Dataset excerpts: Begin

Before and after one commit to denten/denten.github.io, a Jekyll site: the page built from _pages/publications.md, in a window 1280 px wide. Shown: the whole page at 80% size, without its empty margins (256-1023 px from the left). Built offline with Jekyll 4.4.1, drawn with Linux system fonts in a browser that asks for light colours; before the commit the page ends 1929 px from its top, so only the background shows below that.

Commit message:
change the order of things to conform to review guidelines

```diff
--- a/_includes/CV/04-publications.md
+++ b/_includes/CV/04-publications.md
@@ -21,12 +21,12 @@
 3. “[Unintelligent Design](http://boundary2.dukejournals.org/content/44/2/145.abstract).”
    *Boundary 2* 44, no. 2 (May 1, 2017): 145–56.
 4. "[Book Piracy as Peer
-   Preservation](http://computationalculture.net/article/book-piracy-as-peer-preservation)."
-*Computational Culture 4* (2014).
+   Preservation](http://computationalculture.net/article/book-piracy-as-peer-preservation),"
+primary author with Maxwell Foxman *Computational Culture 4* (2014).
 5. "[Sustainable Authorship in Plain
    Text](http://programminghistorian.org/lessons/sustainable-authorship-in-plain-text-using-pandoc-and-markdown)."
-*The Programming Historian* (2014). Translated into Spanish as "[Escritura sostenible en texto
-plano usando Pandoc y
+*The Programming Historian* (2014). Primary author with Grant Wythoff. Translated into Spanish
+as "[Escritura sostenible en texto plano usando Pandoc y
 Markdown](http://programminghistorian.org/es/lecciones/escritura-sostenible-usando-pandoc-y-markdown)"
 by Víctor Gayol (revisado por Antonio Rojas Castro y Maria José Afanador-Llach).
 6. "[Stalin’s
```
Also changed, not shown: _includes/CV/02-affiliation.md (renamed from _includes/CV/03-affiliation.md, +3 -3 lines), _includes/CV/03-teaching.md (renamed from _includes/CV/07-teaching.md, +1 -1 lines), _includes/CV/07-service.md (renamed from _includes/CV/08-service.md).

Dataset excerpts: End
Dataset excerpts: Begin

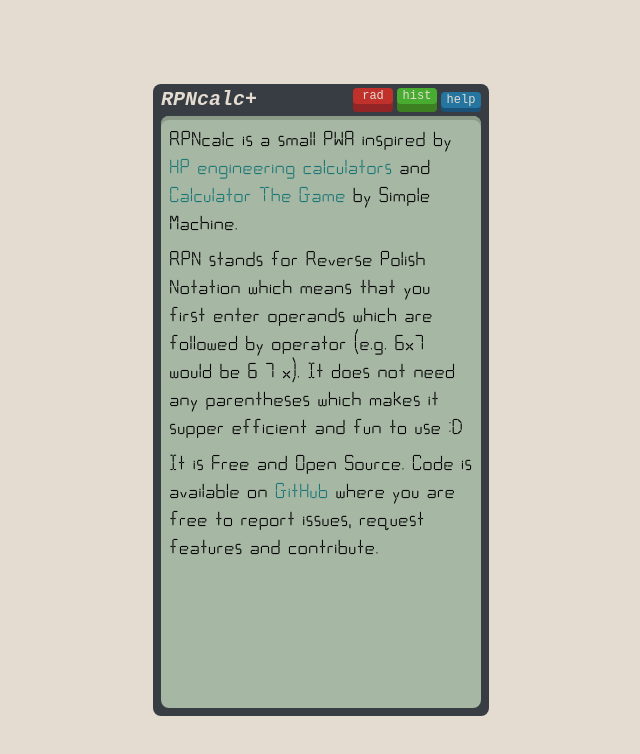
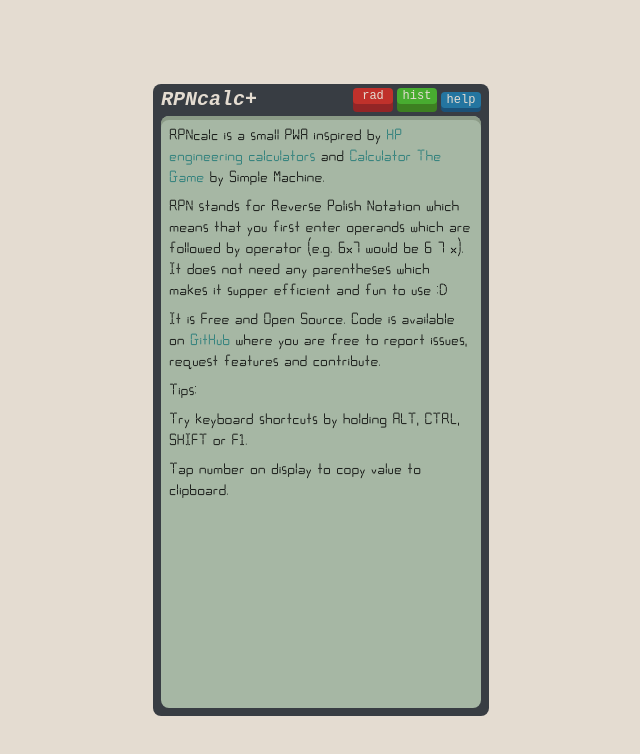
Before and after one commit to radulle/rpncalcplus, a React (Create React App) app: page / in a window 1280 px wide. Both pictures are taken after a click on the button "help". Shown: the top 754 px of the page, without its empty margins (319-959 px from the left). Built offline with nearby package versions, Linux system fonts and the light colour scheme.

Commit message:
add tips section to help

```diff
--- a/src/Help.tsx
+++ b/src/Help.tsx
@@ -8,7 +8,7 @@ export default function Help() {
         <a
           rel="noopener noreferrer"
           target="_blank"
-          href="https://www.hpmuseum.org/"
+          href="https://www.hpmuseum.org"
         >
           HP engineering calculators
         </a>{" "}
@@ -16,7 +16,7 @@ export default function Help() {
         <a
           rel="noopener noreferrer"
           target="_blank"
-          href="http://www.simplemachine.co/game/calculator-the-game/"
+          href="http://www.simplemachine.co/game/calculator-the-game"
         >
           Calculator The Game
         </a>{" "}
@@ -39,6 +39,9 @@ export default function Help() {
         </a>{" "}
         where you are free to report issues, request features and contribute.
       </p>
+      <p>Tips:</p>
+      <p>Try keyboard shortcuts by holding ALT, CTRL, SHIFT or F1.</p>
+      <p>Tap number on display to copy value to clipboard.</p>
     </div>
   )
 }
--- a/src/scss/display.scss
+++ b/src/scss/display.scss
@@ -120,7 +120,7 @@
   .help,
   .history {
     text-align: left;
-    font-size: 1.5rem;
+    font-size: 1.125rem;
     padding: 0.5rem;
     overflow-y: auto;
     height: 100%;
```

Dataset excerpts: End

What is needed
Report the tally of lines in the material holding "href", and add nothing to it.

Worked solution
4